W-2 Phishing Scams Target Payroll Departments in Pursuit of Employee Data
Don’t rush through your unread emails this tax season. Sophisticated W-2 phishing scams are likely to hit your inbox soon.
For several years now, cyber criminals have successfully used sophisticated social engineering tactics to dupe hundreds of payroll and HR departments into providing W-2 data on their employees, which results in the filing of fraudulent tax returns, identity theft cases, and even class-action lawsuits against the company.
Who’s Targeted: Payroll & HR Departments; Accounting Firms & CPAs
Who’s Sending: Sophisticated, career cyber criminals interested in profiting through the sale of bulk W-2 and identity information
The Consequences: Fraudulent tax returns, identity theft, class-action lawsuits
Successful attacks are incredibly disruptive to employees, extremely expensive for employers—and completely avoidable with awareness training.
What to Look Out For
The typical W-2 phishing email is spoofed to look like it is from a high-level executive and asks the employee to provide W-2 or other tax-related information either by replying to the phishing email, by sending the information to another email address, or to upload it to a server owned by the bad guys.
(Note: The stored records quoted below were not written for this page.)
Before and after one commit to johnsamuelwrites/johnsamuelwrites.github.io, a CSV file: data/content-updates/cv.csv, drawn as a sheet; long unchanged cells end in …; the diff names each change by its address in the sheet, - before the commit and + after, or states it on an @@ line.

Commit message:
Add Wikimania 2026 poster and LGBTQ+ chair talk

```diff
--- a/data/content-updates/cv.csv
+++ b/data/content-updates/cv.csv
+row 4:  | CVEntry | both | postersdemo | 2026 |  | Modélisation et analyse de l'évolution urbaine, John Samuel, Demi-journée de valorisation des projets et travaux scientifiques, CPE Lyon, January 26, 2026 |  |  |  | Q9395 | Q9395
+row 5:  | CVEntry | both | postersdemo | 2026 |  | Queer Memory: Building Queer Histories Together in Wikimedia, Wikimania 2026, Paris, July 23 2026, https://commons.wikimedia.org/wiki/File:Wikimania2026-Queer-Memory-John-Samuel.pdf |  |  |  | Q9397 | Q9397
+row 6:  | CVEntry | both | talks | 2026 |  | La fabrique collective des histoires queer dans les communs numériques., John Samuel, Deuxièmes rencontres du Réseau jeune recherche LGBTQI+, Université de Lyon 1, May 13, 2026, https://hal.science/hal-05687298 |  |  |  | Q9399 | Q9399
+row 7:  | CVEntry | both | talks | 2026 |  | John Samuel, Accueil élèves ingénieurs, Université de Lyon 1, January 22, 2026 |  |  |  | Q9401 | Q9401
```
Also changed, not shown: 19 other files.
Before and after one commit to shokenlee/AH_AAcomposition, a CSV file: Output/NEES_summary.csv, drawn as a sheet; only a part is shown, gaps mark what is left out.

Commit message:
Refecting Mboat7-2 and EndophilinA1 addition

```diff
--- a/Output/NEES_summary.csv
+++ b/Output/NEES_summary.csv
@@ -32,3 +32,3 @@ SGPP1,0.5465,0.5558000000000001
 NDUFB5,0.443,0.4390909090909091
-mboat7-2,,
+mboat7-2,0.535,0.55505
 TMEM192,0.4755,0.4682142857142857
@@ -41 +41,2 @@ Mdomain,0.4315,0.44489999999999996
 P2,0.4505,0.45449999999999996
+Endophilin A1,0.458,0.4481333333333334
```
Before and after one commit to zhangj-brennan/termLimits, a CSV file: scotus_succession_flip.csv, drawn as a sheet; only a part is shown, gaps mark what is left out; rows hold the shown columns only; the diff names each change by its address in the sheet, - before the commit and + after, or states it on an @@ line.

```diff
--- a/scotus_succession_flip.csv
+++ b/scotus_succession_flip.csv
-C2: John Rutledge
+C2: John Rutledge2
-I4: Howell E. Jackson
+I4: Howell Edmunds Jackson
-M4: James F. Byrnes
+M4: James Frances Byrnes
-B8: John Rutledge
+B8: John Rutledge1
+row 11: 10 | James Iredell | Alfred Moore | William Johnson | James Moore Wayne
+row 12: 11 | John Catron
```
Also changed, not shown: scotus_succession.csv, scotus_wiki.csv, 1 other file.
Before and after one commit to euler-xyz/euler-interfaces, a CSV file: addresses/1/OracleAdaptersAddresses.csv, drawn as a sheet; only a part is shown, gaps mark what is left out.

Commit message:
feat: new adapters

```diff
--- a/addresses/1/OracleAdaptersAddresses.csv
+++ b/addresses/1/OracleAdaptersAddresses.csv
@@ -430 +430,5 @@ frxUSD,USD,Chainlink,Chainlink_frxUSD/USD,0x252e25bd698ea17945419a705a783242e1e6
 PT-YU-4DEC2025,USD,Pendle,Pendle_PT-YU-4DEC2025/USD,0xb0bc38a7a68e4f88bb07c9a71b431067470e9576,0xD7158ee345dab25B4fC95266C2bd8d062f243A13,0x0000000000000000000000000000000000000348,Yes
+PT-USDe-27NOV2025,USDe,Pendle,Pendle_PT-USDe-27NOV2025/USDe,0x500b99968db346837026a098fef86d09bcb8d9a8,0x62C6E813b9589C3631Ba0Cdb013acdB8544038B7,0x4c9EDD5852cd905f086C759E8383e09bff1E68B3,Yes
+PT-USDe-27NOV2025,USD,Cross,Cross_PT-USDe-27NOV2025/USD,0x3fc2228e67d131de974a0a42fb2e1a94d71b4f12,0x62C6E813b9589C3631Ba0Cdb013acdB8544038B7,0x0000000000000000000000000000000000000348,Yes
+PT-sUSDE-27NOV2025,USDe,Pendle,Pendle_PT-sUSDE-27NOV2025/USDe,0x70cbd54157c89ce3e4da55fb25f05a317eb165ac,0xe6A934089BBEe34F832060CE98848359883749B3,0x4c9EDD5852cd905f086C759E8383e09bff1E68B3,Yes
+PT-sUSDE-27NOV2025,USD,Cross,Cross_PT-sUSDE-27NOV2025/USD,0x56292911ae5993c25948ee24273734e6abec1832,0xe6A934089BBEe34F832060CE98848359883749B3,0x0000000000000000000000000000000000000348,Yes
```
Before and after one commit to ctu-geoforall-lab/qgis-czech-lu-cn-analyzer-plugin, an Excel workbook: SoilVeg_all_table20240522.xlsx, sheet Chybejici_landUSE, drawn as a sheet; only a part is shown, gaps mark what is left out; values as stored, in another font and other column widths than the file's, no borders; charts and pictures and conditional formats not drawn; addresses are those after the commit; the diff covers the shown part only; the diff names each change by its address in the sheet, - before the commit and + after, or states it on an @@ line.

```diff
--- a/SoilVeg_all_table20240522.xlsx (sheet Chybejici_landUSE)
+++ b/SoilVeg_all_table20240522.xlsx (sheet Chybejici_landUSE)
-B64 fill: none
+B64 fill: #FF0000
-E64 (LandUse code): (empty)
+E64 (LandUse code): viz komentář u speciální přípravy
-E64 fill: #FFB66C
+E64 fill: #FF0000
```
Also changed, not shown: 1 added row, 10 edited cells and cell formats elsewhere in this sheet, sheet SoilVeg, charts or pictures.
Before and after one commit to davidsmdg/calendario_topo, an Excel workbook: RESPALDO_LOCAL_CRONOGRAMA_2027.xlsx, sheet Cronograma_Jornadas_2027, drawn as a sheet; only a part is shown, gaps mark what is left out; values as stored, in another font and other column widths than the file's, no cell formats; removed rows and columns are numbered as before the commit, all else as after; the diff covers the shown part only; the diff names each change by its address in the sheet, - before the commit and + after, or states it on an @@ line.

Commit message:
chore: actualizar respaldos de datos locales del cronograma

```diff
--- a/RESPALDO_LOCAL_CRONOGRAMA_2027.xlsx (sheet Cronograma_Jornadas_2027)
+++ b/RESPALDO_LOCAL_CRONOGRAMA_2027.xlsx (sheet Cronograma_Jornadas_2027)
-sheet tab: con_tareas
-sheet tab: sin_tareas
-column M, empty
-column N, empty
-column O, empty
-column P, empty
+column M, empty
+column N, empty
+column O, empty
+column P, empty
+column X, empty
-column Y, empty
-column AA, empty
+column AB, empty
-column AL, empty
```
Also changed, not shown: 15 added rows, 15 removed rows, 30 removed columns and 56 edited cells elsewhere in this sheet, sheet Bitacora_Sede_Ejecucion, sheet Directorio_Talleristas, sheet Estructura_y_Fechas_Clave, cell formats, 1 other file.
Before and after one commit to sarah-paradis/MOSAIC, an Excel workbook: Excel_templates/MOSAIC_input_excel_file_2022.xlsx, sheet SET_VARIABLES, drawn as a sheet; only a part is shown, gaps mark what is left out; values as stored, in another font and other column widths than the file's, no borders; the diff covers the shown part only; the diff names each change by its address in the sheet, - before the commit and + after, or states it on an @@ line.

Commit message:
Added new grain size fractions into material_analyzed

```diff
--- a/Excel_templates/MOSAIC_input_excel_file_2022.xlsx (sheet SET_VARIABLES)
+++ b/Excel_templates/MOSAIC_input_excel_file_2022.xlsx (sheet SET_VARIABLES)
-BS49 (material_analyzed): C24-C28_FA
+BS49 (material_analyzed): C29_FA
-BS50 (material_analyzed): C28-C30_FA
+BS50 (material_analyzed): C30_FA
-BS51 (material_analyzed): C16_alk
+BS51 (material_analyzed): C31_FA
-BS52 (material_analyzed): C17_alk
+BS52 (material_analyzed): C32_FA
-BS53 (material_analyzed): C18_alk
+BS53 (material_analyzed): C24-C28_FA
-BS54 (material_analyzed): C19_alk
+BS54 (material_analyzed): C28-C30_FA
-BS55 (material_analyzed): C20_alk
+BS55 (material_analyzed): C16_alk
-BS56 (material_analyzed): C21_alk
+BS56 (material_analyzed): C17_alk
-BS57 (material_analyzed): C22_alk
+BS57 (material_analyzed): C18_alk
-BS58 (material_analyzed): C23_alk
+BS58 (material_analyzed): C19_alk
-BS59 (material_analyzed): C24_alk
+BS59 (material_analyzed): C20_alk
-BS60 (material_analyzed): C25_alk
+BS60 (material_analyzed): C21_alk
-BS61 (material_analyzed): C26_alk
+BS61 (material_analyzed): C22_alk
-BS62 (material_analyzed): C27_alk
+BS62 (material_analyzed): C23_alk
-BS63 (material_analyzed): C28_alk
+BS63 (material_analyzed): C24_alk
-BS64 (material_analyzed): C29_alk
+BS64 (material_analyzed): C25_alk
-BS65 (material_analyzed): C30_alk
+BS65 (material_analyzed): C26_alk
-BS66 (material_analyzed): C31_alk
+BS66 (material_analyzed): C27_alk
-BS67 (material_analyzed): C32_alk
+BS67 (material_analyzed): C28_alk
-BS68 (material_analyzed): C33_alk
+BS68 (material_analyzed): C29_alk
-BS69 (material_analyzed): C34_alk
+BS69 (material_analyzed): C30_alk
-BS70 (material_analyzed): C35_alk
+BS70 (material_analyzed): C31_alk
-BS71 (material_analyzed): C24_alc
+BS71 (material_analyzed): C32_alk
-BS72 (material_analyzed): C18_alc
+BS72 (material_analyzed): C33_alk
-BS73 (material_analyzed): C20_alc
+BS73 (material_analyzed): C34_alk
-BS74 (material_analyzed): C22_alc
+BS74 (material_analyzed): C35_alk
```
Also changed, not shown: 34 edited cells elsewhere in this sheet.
In many instances, the request for the information comes with a high sense of urgency, which compels the employee to act quickly. Plus, the appearance of the emails are designed to be replicas of legitimate emails from the executive and often contain the actual signature block.
Urgency coupled with the appearance of authenticity often cause the recipient to act without second thought.
How to Keep Your Employees from Falling for W-2 Scams
Warn your employees to “Think Before They Click” and to follow proper procedure—especiallywhen the email contains a strange request and appears to be from the CEO.
Inoculate Your Employees With Security Awareness Training
Corsica Technologies provides simulated phishing and online security awareness training to businesses seeking to bolster their security through employee education. If you’re already a Security Awareness Training customer, you have access to ready-to-send W-2 phishing templates similar to the one below to train employees with access to employee W-2 information.
What To Do If Your Company Receives a W-2 Phishing Email
Do: Forward the email to firstname.lastname@example.org and place “W2 Scam” in the subject line
Don’t: Reply or forward the email to other employees or executives
Organizations that receive the scams or fall victim to them should file a complaint with the Internet Crime Complaint Center (IC3,) operated by the FBI.
Employees whose Forms W-2 have been stolen should review the recommended actions by the Federal Trade Commission at www.identitytheft.gov or the IRS at www.irs.gov/identitytheft.
Employees should file a Form 14039 (PDF) Identity Theft Affidavit, if the employee’s own tax return rejects because of a duplicate Social Security number or if instructed to do so by the IRS. As a rule of thumb, file your taxes quickly.
Interested in preparing your employees for sophisticated phishing attempts? Email us and ask us about a demo of our simulated phishing tool.